The 2011-2012 academic year saw strong growth in U.S. undergraduate enrollments, continuing the nearly decade-long trend. Also, the 2010-2011 enrollment levels saw upward revisions based on additional updates provided by academic departments. The 2011-2012 preliminary data show an increase of 3.3% for undergraduate enrollments, and approximately a 3% decrease in graduate enrollments. Graduate enrollments nearly always are revised upward when they are confirmed in the following year, so we believe that final results will show flat graduate student levels.
Geoscience Currents #69 explores how female geoscience enrollments and degrees changed in the 2011-2012 academic year. New data collected shows that female geoscience enrollments and degrees in the U.S. dropped sharply at both the Bachelor's and Master's levels, but increased slightly at the Doctoral level.
In continuation of the Geoscience Academic Provenance research series conducted by Houlton (Geoscience Currents 45-48, and 57-58), Geoscience Currents 59 presents quantitative data collected from participants through a Likert-based survey. Participants were asked to rate their feelings toward geoscience on a scale from 1 to 7. The aggregated responses illuminated the changes over time in the students' attitudes toward pursuing geoscience.
The American Geosciences Institute has released Geoscience Currents 60, which examines female enrollments and degrees in the geosciences over time.
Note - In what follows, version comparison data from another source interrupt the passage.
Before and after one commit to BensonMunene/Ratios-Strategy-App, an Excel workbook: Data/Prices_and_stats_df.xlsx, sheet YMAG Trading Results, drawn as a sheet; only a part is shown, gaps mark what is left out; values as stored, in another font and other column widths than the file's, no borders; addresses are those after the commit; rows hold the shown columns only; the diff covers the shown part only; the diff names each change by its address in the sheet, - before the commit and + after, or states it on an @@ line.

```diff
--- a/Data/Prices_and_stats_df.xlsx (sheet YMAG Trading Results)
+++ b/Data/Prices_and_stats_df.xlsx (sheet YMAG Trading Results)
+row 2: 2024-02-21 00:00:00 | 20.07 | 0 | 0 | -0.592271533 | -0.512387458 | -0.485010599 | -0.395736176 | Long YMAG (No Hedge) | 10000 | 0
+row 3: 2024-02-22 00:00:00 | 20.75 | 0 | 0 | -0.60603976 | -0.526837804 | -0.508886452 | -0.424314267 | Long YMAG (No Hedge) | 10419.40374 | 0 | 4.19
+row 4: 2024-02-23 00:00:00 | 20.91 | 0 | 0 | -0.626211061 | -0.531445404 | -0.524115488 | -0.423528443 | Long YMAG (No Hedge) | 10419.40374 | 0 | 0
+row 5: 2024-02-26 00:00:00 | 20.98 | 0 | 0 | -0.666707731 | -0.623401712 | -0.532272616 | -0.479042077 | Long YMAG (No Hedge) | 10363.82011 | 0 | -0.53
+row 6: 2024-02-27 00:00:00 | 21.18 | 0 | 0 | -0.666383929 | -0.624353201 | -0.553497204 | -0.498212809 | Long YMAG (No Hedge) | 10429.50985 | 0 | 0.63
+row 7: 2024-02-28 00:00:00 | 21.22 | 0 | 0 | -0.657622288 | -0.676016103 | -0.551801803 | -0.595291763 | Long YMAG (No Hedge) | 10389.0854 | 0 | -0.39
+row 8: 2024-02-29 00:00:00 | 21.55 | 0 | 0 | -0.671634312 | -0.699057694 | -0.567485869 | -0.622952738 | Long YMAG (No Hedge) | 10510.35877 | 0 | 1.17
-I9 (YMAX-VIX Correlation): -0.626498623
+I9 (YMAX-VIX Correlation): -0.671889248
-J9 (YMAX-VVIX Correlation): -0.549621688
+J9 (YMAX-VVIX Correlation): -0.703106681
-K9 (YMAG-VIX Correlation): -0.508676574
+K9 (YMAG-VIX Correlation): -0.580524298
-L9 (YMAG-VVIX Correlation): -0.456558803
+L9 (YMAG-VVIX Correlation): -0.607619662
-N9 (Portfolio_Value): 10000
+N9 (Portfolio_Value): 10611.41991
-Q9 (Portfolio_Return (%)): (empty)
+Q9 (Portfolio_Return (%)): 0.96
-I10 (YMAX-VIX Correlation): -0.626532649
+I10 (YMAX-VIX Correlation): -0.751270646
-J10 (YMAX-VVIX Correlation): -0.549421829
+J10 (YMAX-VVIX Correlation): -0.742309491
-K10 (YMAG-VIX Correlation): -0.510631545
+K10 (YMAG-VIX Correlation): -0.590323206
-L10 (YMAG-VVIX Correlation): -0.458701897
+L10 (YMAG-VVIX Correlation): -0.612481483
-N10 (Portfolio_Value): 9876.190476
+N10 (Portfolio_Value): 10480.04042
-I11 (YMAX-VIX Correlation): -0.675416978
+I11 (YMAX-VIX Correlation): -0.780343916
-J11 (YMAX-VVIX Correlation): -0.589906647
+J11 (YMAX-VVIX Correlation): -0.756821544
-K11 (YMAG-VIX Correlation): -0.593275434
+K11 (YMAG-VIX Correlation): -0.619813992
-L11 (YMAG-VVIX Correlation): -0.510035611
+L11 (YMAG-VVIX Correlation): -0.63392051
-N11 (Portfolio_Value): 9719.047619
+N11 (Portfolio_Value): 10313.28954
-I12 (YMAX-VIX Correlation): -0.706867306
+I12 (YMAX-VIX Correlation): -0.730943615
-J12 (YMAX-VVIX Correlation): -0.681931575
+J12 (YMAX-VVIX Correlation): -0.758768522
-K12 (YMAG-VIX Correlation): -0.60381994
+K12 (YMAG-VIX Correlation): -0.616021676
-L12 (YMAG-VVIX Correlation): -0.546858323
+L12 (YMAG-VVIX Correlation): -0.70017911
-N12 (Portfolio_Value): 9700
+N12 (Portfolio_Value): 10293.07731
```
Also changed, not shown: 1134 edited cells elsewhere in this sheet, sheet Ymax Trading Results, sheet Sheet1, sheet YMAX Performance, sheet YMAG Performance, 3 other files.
In 2011, the Current concludes, female participation in U.S. geoscience degree programs remained generally steady. After decades of steady growth in the rate of female participation, there has been little change since 2005. Several interesting trends are also noted, including declines in doctorates awarded following economic downturns, and that women appear to have slightly higher degree completion rates than men at the Bachelor's and Master's levels.
AGI conducted a follow-up study to research conducted by Houlton (Geoscience Currents 45-48) in a Geoscience Currents series that examines the various pathways taken by undergraduate geoscience majors when deciding to concentrate in the Earth sciences.
Enrollments and degrees in the geosciences in the United States dipped during the 2010-2011 academic year as detailed in the latest Geoscience Currents published by the American Geosciences Institute. After peaking the year before, enrollments slipped back to 2008-2009 levels with undergraduate geoscience enrollments dropping about 8 percent and graduate enrollments falling approximately 3 percent. Degrees similarly declined, with Bachelor's degrees dropping 9 percent, Master's dropping 6 percent, and Doctorates dropping 4 percent.